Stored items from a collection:
----------------
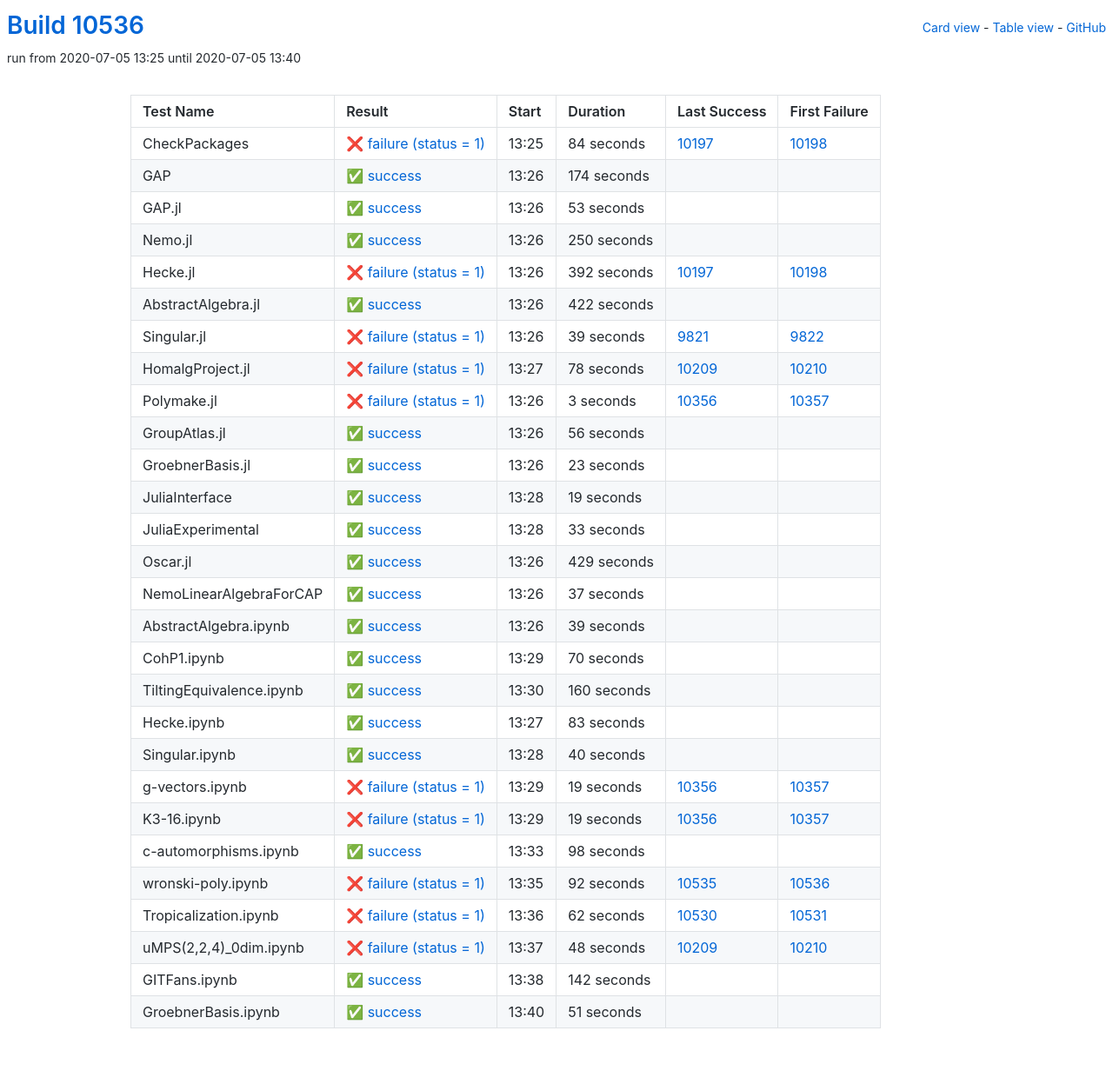
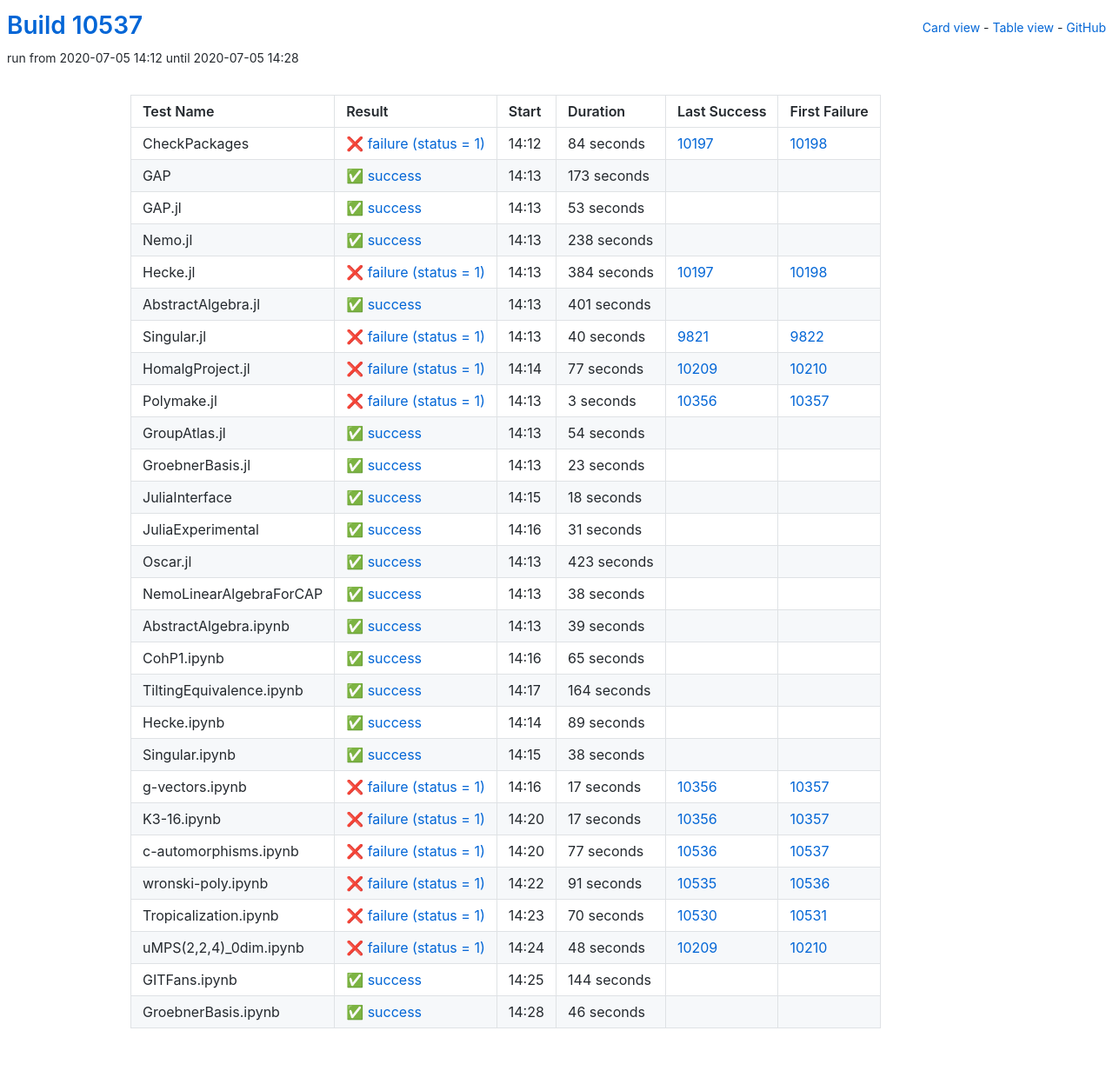
Before and after one commit to oscar-system/oscar-ci-status, a Jekyll site: the page built from table.html, in a window 1280 px wide. Shown: the whole page at 87% size. Built offline with Jekyll 4.4.1, drawn with Linux system fonts in a browser that asks for light colours.

Commit message:
Build #10537

```diff
--- a/_data/ci.yml
+++ b/_data/ci.yml
@@ -1,6 +1,6 @@
 ---
-build: 10536
-build_url: https://oscarci.mathematik.uni-kl.de/job/oscar/10536/
+build: 10537
+build_url: https://oscarci.mathematik.uni-kl.de/job/oscar/10537/
 job: oscar
 organization: oscar-system
 repo: oscar-ci-status
@@ -8,8 +8,8 @@ repourl: https://github.com/oscar-system/oscar-ci-status
 tests:
 - name: CheckPackages
   id: checkpackages
-  log: https://oscarci.mathematik.uni-kl.de/job/oscar/10536/artifact/logs/build-10536/CheckPackages.log
-  start: 2020-07-05 13:25
+  log: https://oscarci.mathematik.uni-kl.de/job/oscar/10537/artifact/logs/build-10537/CheckPackages.log
+  start: 2020-07-05 14:12
   success: false
   exitcode: 1
   status: failure
@@ -20,20 +20,20 @@ tests:
   first_failure_url: https://oscarci.mathematik.uni-kl.de/job/oscar/10198/
 - name: GAP
   id: gap
-  log: https://oscarci.mathematik.uni-kl.de/job/oscar/10536/artifact/logs/build-10536/GAP.log
-  start: 2020-07-05 13:26
+  log: https://oscarci.mathematik.uni-kl.de/job/oscar/10537/artifact/logs/build-10537/GAP.log
+  start: 2020-07-05 14:13
   success: true
   exitcode: 0
   status: success
-  duration: 174
+  duration: 173
   last_success: false
   last_success_url:
   first_failure: false
   first_failure_url:
 - name: GAP.jl
   id: gap-jl
-  log: https://oscarci.mathematik.uni-kl.de/job/oscar/10536/artifact/logs/build-10536/GAP.jl.log
-  start: 2020-07-05 13:26
+  log: https://oscarci.mathematik.uni-kl.de/job/oscar/10537/artifact/logs/build-10537/GAP.jl.log
+  start: 2020-07-05 14:13
   success: true
   exitcode: 0
   status: success
@@ -44,68 +44,68 @@ tests:
   first_failure_url:
 - name: Nemo.jl
   id: nemo-jl
-  log: https://oscarci.mathematik.uni-kl.de/job/oscar/10536/artifact/logs/build-10536/Nemo.jl.log
-  start: 2020-07-05 13:26
+  log: https://oscarci.mathematik.uni-kl.de/job/oscar/10537/artifact/logs/build-10537/Nemo.jl.log
+  start: 2020-07-05 14:13
   success: true
   exitcode: 0
   status: success
-  duration: 250
+  duration: 238
   last_success: false
   last_success_url:
   first_failure: false
   first_failure_url:
 - name: Hecke.jl
   id: hecke-jl
-  log: https://oscarci.mathematik.uni-kl.de/job/oscar/10536/artifact/logs/build-10536/Hecke.jl.log
-  start: 2020-07-05 13:26
+  log: https://oscarci.mathematik.uni-kl.de/job/oscar/10537/artifact/logs/build-10537/Hecke.jl.log
+  start: 2020-07-05 14:13
   success: false
   exitcode: 1
   status: failure
-  duration: 392
+  duration: 384
   last_success: 10197
   last_success_url: https://oscarci.mathematik.uni-kl.de/job/oscar/10197/
   first_failure: 10198
   first_failure_url: https://oscarci.mathematik.uni-kl.de/job/oscar/10198/
 - name: AbstractAlgebra.jl
   id: abstractalgebra-jl
-  log: https://oscarci.mathematik.uni-kl.de/job/oscar/10536/artifact/logs/build-10536/AbstractAlgebra.jl.log
-  start: 2020-07-05 13:26
+  log: https://oscarci.mathematik.uni-kl.de/job/oscar/10537/artifact/logs/build-10537/AbstractAlgebra.jl.log
+  start: 2020-07-05 14:13
   success: true
   exitcode: 0
   status: success
-  duration: 422
+  duration: 401
   last_success: false
   last_success_url:
   first_failure: false
   first_failure_url:
 - name: Singular.jl
   id: singular-jl
-  log: https://oscarci.mathematik.uni-kl.de/job/oscar/10536/artifact/logs/build-10536/Singular.jl.log
-  start: 2020-07-05 13:26
+  log: https://oscarci.mathematik.uni-kl.de/job/oscar/10537/artifact/logs/build-10537/Singular.jl.log
+  start: 2020-07-05 14:13
   success: false
   exitcode: 1
   status: failure
-  duration: 39
+  duration: 40
   last_success: 9821
   last_success_url: https://oscarci.mathematik.uni-kl.de/job/oscar/9821/
   first_failure: 9822
   first_failure_url: https://oscarci.mathematik.uni-kl.de/job/oscar/9822/
 - name: HomalgProject.jl
   id: homalgproject-jl
-  log: https://oscarci.mathematik.uni-kl.de/job/oscar/10536/artifact/logs/build-10536/HomalgProject.jl.log
-  start: 2020-07-05 13:27
+  log: https://oscarci.mathematik.uni-kl.de/job/oscar/10537/artifact/logs/build-10537/HomalgProject.jl.log
+  start: 2020-07-05 14:14
   success: false
   exitcode: 1
   status: failure
-  duration: 78
+  duration: 77
   last_success: 10209
   last_success_url: https://oscarci.mathematik.uni-kl.de/job/oscar/10209/
   first_failure: 10210
   first_failure_url: https://oscarci.mathematik.uni-kl.de/job/oscar/10210/
 - name: Polymake.jl
   id: polymake-jl
-  log: https://oscarci.mathematik.uni-kl.de/job/oscar/10536/artifact/logs/build-10536/Polymake.jl.log
-  start: 2020-07-05 13:26
+  log: https://oscarci.mathematik.uni-kl.de/job/oscar/10537/artifact/logs/build-10537/Polymake.jl.log
+  start: 2020-07-05 14:13
   success: false
   exitcode: 1
   status: failure
@@ -116,20 +116,20 @@ tests:
   first_failure_url: https://oscarci.mathematik.uni-kl.de/job/oscar/10357/
 - name: GroupAtlas.jl
   id: groupatlas-jl
-  log: https://oscarci.mathematik.uni-kl.de/job/oscar/10536/artifact/logs/build-10536/GroupAtlas.jl.log
-  start: 2020-07-05 13:26
+  log: https://oscarci.mathematik.uni-kl.de/job/oscar/10537/artifact/logs/build-10537/GroupAtlas.jl.log
+  start: 2020-07-05 14:13
   success: true
   exitcode: 0
   status: success
-  duration: 56
+  duration: 54
   last_success: false
   last_success_url:
   first_failure: false
   first_failure_url:
 - name: GroebnerBasis.jl
   id: groebnerbasis-jl
-  log: https://oscarci.mathematik.uni-kl.de/job/oscar/10536/artifact/logs/build-10536/GroebnerBasis.jl.log
-  start: 2020-07-05 13:26
+  log: https://oscarci.mathematik.uni-kl.de/job/oscar/10537/artifact/logs/build-10537/GroebnerBasis.jl.log
+  start: 2020-07-05 14:13
   success: true
   exitcode: 0
   status: success
@@ -140,56 +140,56 @@ tests:
   first_failure_url:
 - name: JuliaInterface
   id: juliainterface
-  log: https://oscarci.mathematik.uni-kl.de/job/oscar/10536/artifact/logs/build-10536/JuliaInterface.log
-  start: 2020-07-05 13:28
+  log: https://oscarci.mathematik.uni-kl.de/job/oscar/10537/artifact/logs/build-10537/JuliaInterface.log
+  start: 2020-07-05 14:15
   success: true
   exitcode: 0
   status: success
-  duration: 19
+  duration: 18
   last_success: false
   last_success_url:
   first_failure: false
   first_failure_url:
 - name: JuliaExperimental
   id: juliaexperimental
-  log: https://oscarci.mathematik.uni-kl.de/job/oscar/10536/artifact/logs/build-10536/JuliaExperimental.log
-  start: 2020-07-05 13:28
+  log: https://oscarci.mathematik.uni-kl.de/job/oscar/10537/artifact/logs/build-10537/JuliaExperimental.log
+  start: 2020-07-05 14:16
   success: true
   exitcode: 0
   status: success
-  duration: 33
+  duration: 31
   last_success: false
   last_success_url:
   first_failure: false
   first_failure_url:
 - name: Oscar.jl
   id: oscar-jl
-  log: https://oscarci.mathematik.uni-kl.de/job/oscar/10536/artifact/logs/build-10536/Oscar.jl.log
-  start: 2020-07-05 13:26
+  log: https://oscarci.mathematik.uni-kl.de/job/oscar/10537/artifact/logs/build-10537/Oscar.jl.log
+  start: 2020-07-05 14:13
   success: true
   exitcode: 0
   status: success
-  duration: 429
+  duration: 423
   last_success: false
   last_success_url:
   first_failure: false
   first_failure_url:
 - name: NemoLinearAlgebraForCAP
   id: nemolinearalgebraforcap
-  log: https://oscarci.mathematik.uni-kl.de/job/oscar/10536/artifact/logs/build-10536/NemoLinearAlgebraForCAP.log
-  start: 2020-07-05 13:26
+  log: https://oscarci.mathematik.uni-kl.de/job/oscar/10537/artifact/logs/build-10537/NemoLinearAlgebraForCAP.log
+  start: 2020-07-05 14:13
   success: true
   exitcode: 0
   status: success
-  duration: 37
+  duration: 38
   last_success: false
   last_success_url:
   first_failure: false
   first_failure_url:
 - name: AbstractAlgebra.ipynb
   id: abstractalgebra-ipynb
-  log: https://oscarci.mathematik.uni-kl.de/job/oscar/10536/artifact/logs/build-10536/AbstractAlgebra.ipynb.log
-  start: 2020-07-05 13:26
+  log: https://oscarci.mathematik.uni-kl.de/job/oscar/10537/artifact/logs/build-10537/AbstractAlgebra.ipynb.log
+  start: 2020-07-05 14:13
   success: true
   exitcode: 0
   status: success
@@ -200,116 +200,116 @@ tests:
   first_failure_url:
 - name: CohP1.ipynb
   id: cohp1-ipynb
-  log: https://oscarci.mathematik.uni-kl.de/job/oscar/10536/artifact/logs/build-10536/CohP1.ipynb.log
-  start: 2020-07-05 13:29
+  log: https://oscarci.mathematik.uni-kl.de/job/oscar/10537/artifact/logs/build-10537/CohP1.ipynb.log
+  start: 2020-07-05 14:16
   success: true
   exitcode: 0
   status: success
-  duration: 70
+  duration: 65
   last_success: false
   last_success_url:
   first_failure: false
   first_failure_url:
 - name: TiltingEquivalence.ipynb
   id: tiltingequivalence-ipynb
-  log: https://oscarci.mathematik.uni-kl.de/job/oscar/10536/artifact/logs/build-10536/TiltingEquivalence.ipynb.log
-  start: 2020-07-05 13:30
+  log: https://oscarci.mathematik.uni-kl.de/job/oscar/10537/artifact/logs/build-10537/TiltingEquivalence.ipynb.log
+  start: 2020-07-05 14:17
   success: true
   exitcode: 0
   status: success
-  duration: 160
+  duration: 164
   last_success: false
   last_success_url:
   first_failure: false
   first_failure_url:
 - name: Hecke.ipynb
   id: hecke-ipynb
-  log: https://oscarci.mathematik.uni-kl.de/job/oscar/10536/artifact/logs/build-10536/Hecke.ipynb.log
-  start: 2020-07-05 13:27
+  log: https://oscarci.mathematik.uni-kl.de/job/oscar/10537/artifact/logs/build-10537/Hecke.ipynb.log
+  start: 2020-07-05 14:14
   success: true
   exitcode: 0
   status: success
-  duration: 83
+  duration: 89
   last_success: false
   last_success_url:
   first_failure: false
   first_failure_url:
 - name: Singular.ipynb
   id: singular-ipynb
-  log: https://oscarci.mathematik.uni-kl.de/job/oscar/10536/artifact/logs/build-10536/Singular.ipynb.log
-  start: 2020-07-05 13:28
+  log: https://oscarci.mathematik.uni-kl.de/job/oscar/10537/artifact/logs/build-10537/Singular.ipynb.log
+  start: 2020-07-05 14:15
   success: true
   exitcode: 0
   status: success
-  duration: 40
+  duration: 38
   last_success: false
   last_success_url:
   first_failure: false
   first_failure_url:
 - name: g-vectors.ipynb
   id: g-vectors-ipynb
-  log: https://oscarci.mathematik.uni-kl.de/job/oscar/10536/artifact/logs/build-10536/g-vectors.ipynb.log
-  start: 2020-07-05 13:29
+  log: https://oscarci.mathematik.uni-kl.de/job/oscar/10537/artifact/logs/build-10537/g-vectors.ipynb.log
+  start: 2020-07-05 14:16
   success: false
   exitcode: 1
   status: failure
-  duration: 19
+  duration: 17
   last_success: 10356
   last_success_url: https://oscarci.mathematik.uni-kl.de/job/oscar/10356/
   first_failure: 10357
   first_failure_url: https://oscarci.mathematik.uni-kl.de/job/oscar/10357/
 - name: K3-16.ipynb
   id: k3-16-ipynb
-  log: https://oscarci.mathematik.uni-kl.de/job/oscar/10536/artifact/logs/build-10536/K3-16.ipynb.log
-  start: 2020-07-05 13:29
+  log: https://oscarci.mathematik.uni-kl.de/job/oscar/10537/artifact/logs/build-10537/K3-16.ipynb.log
+  start: 2020-07-05 14:20
   success: false
   exitcode: 1
   status: failure
-  duration: 19
+  duration: 17
   last_success: 10356
   last_success_url: https://oscarci.mathematik.uni-kl.de/job/oscar/10356/
   first_failure: 10357
   first_failure_url: https://oscarci.mathematik.uni-kl.de/job/oscar/10357/
 - name: c-automorphisms.ipynb
   id: c-automorphisms-ipynb
-  log: https://oscarci.mathematik.uni-kl.de/job/oscar/10536/artifact/logs/build-10536/c-automorphisms.ipynb.log
-  start: 2020-07-05 13:33
-  success: true
-  exitcode: 0
-  status: success
-  duration: 98
-  last_success: false
-  last_success_url:
-  first_failure: false
-  first_failure_url:
-- name: wronski-poly.ipynb
-  id: wronski-poly-ipynb
-  log: https://oscarci.mathematik.uni-kl.de/job/oscar/10536/artifact/logs/build-10536/wronski-poly.ipynb.log
-  start: 2020-07-05 13:35
+  log: https://oscarci.mathematik.uni-kl.de/job/oscar/10537/artifact/logs/build-10537/c-automorphisms.ipynb.log
+  start: 2020-07-05 14:20
   success: false
   exitcode: 1
   status: failure
-  duration: 92
+  duration: 77
+  last_success: 10536
+  last_success_url: https://oscarci.mathematik.uni-kl.de/job/oscar/10536/
+  first_failure: 10537
+  first_failure_url: https://oscarci.mathematik.uni-kl.de/job/oscar/10537/
+- name: wronski-poly.ipynb
+  id: wronski-poly-ipynb
+  log: https://oscarci.mathematik.uni-kl.de/job/oscar/10537/artifact/logs/build-10537/wronski-poly.ipynb.log
+  start: 2020-07-05 14:22
+  success: false
+  exitcode: 1
+  status: failure
+  duration: 91
   last_success: 10535
   last_success_url: https://oscarci.mathematik.uni-kl.de/job/oscar/10535/
   first_failure: 10536
   first_failure_url: https://oscarci.mathematik.uni-kl.de/job/oscar/10536/
 - name: Tropicalization.ipynb
   id: tropicalization-ipynb
-  log: https://oscarci.mathematik.uni-kl.de/job/oscar/10536/artifact/logs/build-10536/Tropicalization.ipynb.log
-  start: 2020-07-05 13:36
+  log: https://oscarci.mathematik.uni-kl.de/job/oscar/10537/artifact/logs/build-10537/Tropicalization.ipynb.log
+  start: 2020-07-05 14:23
   success: false
   exitcode: 1
   status: failure
-  duration: 62
+  duration: 70
   last_success: 10530
   last_success_url: https://oscarci.mathematik.uni-kl.de/job/oscar/10530/
   first_failure: 10531
   first_failure_url: https://oscarci.mathematik.uni-kl.de/job/oscar/10531/
 - name: uMPS(2,2,4)_0dim.ipynb
   id: umps-2-2-4-0dim-ipynb
-  log: https://oscarci.mathematik.uni-kl.de/job/oscar/10536/artifact/logs/build-10536/uMPS-2-2-4-_0dim.ipynb.log
-  start: 2020-07-05 13:37
+  log: https://oscarci.mathematik.uni-kl.de/job/oscar/10537/artifact/logs/build-10537/uMPS-2-2-4-_0dim.ipynb.log
+  start: 2020-07-05 14:24
   success: false
   exitcode: 1
   status: failure
@@ -320,24 +320,24 @@ tests:
   first_failure_url: https://oscarci.mathematik.uni-kl.de/job/oscar/10210/
 - name: GITFans.ipynb
   id: gitfans-ipynb
-  log: https://oscarci.mathematik.uni-kl.de/job/oscar/10536/artifact/logs/build-10536/GITFans.ipynb.log
-  start: 2020-07-05 13:38
+  log: https://oscarci.mathematik.uni-kl.de/job/oscar/10537/artifact/logs/build-10537/GITFans.ipynb.log
+  start: 2020-07-05 14:25
   success: true
   exitcode: 0
   status: success
-  duration: 142
+  duration: 144
   last_success: false
   last_success_url:
   first_failure: false
   first_failure_url:
 - name: GroebnerBasis.ipynb
   id: groebnerbasis-ipynb
-  log: https://oscarci.mathematik.uni-kl.de/job/oscar/10536/artifact/logs/build-10536/GroebnerBasis.ipynb.log
-  start: 2020-07-05 13:40
+  log: https://oscarci.mathematik.uni-kl.de/job/oscar/10537/artifact/logs/build-10537/GroebnerBasis.ipynb.log
+  start: 2020-07-05 14:28
   success: true
   exitcode: 0
   status: success
-  duration: 51
+  duration: 46
   last_success: false
   last_success_url:
   first_failure: false
```
Also changed, not shown: README.md.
----------------
- **WHAT YOU SHOULD DO**: Each line above that has the word "vectors" should be copied.

- **SOLVED PROBLEM**:
 - name: g-vectors.ipynb
   id: g-vectors-ipynb
-  log: https://oscarci.mathematik.uni-kl.de/job/oscar/10536/artifact/logs/build-10536/g-vectors.ipynb.log
+  log: https://oscarci.mathematik.uni-kl.de/job/oscar/10537/artifact/logs/build-10537/g-vectors.ipynb.log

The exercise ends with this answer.